Japanese Breakfast Is Ready To Be Joyful
After two records and a memoir about grief, Michelle Zauner is back with an album of celebration.
Since she was a kid, Japanese Breakfast frontwoman Michelle Zauner has had a soft spot for the everyday moments most of us wouldn’t notice or remember. The peace of watching her dad burn blackberry bramble during the lush Oregon summers. The Korean comfort food her mother gravitated towards while going through chemo. The bath toy 5-year-old Zauner waved around at her very first concert (she saw beloved children’s music star Raffi). “I have always been a really sensitive person,” Zauner tells Bustle. “I was very moved by small human gestures from a young age.”

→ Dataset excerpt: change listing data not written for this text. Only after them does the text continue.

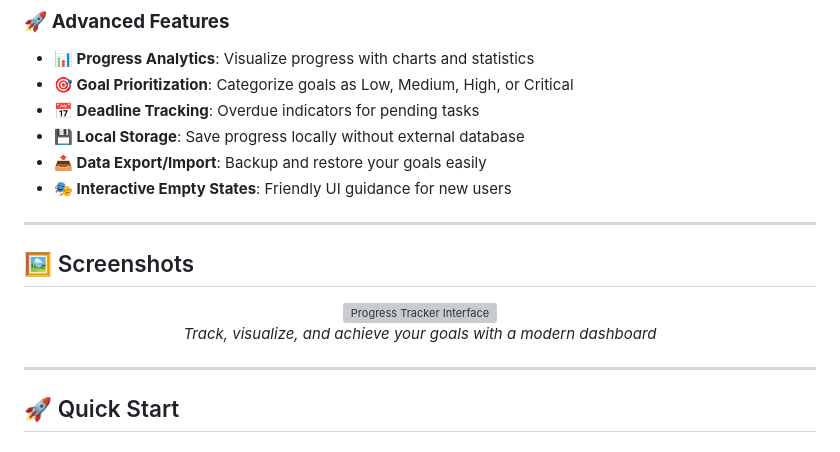
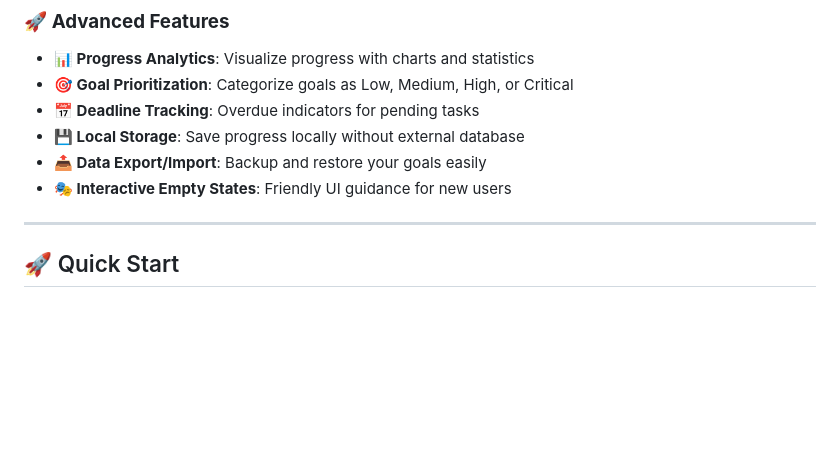
Before and after one commit to nikitakumari-08/Progress-tracker-website-, a Markdown page: README.md, the part around one of its changes. Rendered like a GitHub page; blank space fills up the shorter version; grey boxes are pictures that could not be loaded.

```diff
--- a/README.md
+++ b/README.md
@@ -40,16 +40,6 @@
 * **💾 Local Storage**: Save progress locally without external database
 * **📤 Data Export/Import**: Backup and restore your goals easily
 * **🎭 Interactive Empty States**: Friendly UI guidance for new users
-
----
-
-## 🖼️ Screenshots
-
-<div align="center">
-  <img src="screenshot.png" alt="Progress Tracker Interface" width="55%">
-  <p><em>Track, visualize, and achieve your goals with a modern dashboard</em></p>
-</div>
-
 ---
 
 ## 🚀 Quick Start
```
Also changed, not shown: other parts of README.md (+0 -2 lines).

For Zauner, the process of writing — initially as a musician and most recently as a nonfiction author with her bestselling memoir Crying in H Mart — has become her way of recording these blink-and-you’ll-miss-it moments. Zauner’s first two albums as Japanese Breakfast were awash in grief in the wake of her mother’s death. Her memoir fills in the blanks from that time, detailing the end of her mother’s life and the eventual healing Zauner found in Korean food, in grocery stores, and through her childhood memories. It’s why, after making art out of her loss, her new album Jubilee feels like a zag: As its name suggests, Jubilee is about joy.

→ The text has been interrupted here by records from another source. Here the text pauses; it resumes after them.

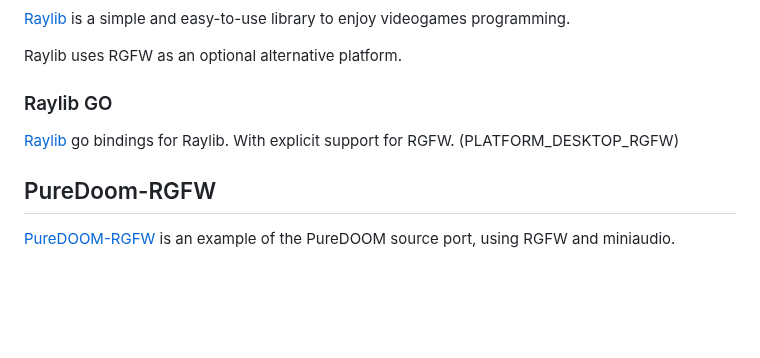
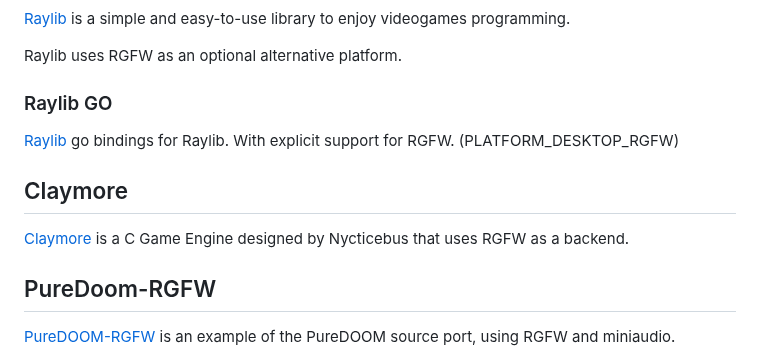
Before and after one commit to ColleagueRiley/RGFW, a Markdown page: README.md, the part around the change. GitHub-like rendering; blank space fills up the shorter version.

Commit message:
add Claymore to project list

```diff
--- a/README.md
+++ b/README.md
@@ -167,6 +167,9 @@ Raylib uses RGFW as an optional alternative platform.
 ### Raylib GO
 [Raylib](https://github.com/gen2brain/raylib-go) go bindings for Raylib. With explicit support for RGFW. (PLATFORM_DESKTOP_RGFW)
 
+## Claymore
+[Claymore](https://github.com/Code-Nycticebus/claymore) is a C Game Engine designed by Nycticebus that uses RGFW as a backend.
+
 ## PureDoom-RGFW
 [PureDOOM-RGFW](https://github.com/ColleagueRiley/PureDoom-RGFW) is an example of the PureDOOM source port, using RGFW and miniaudio.
 
```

Zauner describes the album as filled with “bursting ecstatic happiness,” each song a chance for her to celebrate after years of being immersed in loss. This liveliness is all over the lyrics, but is especially evident in the album's poppier, synthesizer-laden sound. “After having this really insular, nerve-wracking, foreign experience of writing a book for the first time, I felt really excited to write a record and kind of fall back into a familiar lover's arms,” Zauner says. “It’s so much less lonely, and I feel so much less stupid doing it.”

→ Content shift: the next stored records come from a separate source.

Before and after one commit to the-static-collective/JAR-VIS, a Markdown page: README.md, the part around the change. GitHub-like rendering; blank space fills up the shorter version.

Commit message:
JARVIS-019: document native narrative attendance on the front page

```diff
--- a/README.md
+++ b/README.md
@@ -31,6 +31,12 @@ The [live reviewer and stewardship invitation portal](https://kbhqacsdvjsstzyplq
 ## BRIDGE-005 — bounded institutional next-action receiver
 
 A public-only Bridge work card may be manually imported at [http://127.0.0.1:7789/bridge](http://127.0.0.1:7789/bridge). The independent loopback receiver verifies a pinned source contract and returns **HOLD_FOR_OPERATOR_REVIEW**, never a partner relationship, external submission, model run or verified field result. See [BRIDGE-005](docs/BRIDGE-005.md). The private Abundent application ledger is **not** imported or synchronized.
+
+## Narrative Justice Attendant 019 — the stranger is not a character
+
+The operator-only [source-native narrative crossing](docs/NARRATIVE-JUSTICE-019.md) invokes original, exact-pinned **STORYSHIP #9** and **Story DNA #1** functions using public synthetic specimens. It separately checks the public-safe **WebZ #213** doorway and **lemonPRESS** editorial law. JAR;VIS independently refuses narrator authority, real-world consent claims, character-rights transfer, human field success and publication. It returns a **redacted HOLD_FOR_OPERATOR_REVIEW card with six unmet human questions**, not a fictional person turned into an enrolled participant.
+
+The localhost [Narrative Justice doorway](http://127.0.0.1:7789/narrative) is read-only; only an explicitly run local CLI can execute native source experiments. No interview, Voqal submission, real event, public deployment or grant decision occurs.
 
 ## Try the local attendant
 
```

Zauner wrote Crying in H Mart over the course of a few years while touring — writing at soundchecks, in the car during tour stops, and in hotel rooms all over the world. It was a labor of love completely outside of her comfort zone. Jubilee poured out of her in the matter of a few months. “I have a lot more trust with my intuition,” Zauner says. “I definitely figured something out with this new record.”
Below, Zauner muses about what joy means to her, almost quitting music at 25, and being a Barbra Streisand superfan.
On Finding Joy & Not Always Having Time To Make Kimchi
What does “jubilee” mean to you? What makes you feel joyful?
I am really lucky that my career has been these really heightened moments of intense dopamine of playing shows for lots of people, so I feel like I am most joyful when that is going well — I get to have thousands of people celebrating my art. I think eating really good food makes me really joyful, sharing a meal with my loved ones. I like when the weather changes to summer and you get to eat outside for the first time.
Your memories and experiences have been front and center in your previous albums as well as in your memoir. Have you always been someone who writes to understand yourself and keep these memories close?
I think it was hard in the sense that I don’t keep a diary and I don’t feel like I have a very good memory, but I do think that being a musician and looking through moments and relationships with a sort of creative lens is something that I’ve always done since I was a kid. I hate people but I’m also profoundly moved and fascinated by them, in a way. I have very tender feelings towards the ways that people interact with each other and hurt each other or love each other.
Did your relationship to food change through writing Crying in H Mart, which is so wrapped up in food and cooking?
Yeah, I feel some guilt because people’s image of me is probably like hunched over an ancient onggi, making kimchi all the time, and I don't have time to do that all the time, so I feel pressure in this new way. I think I came to realize all of the different reasons why I so naturally turn to [food] as a type of therapy for myself. I think one thing I didn't realize was I was probably psychologically undoing a lot of the sense of failure I felt about caretaking and not being able to make certain dishes for my mom. Recounting the things I did in the wake of her loss made that much more clear to me.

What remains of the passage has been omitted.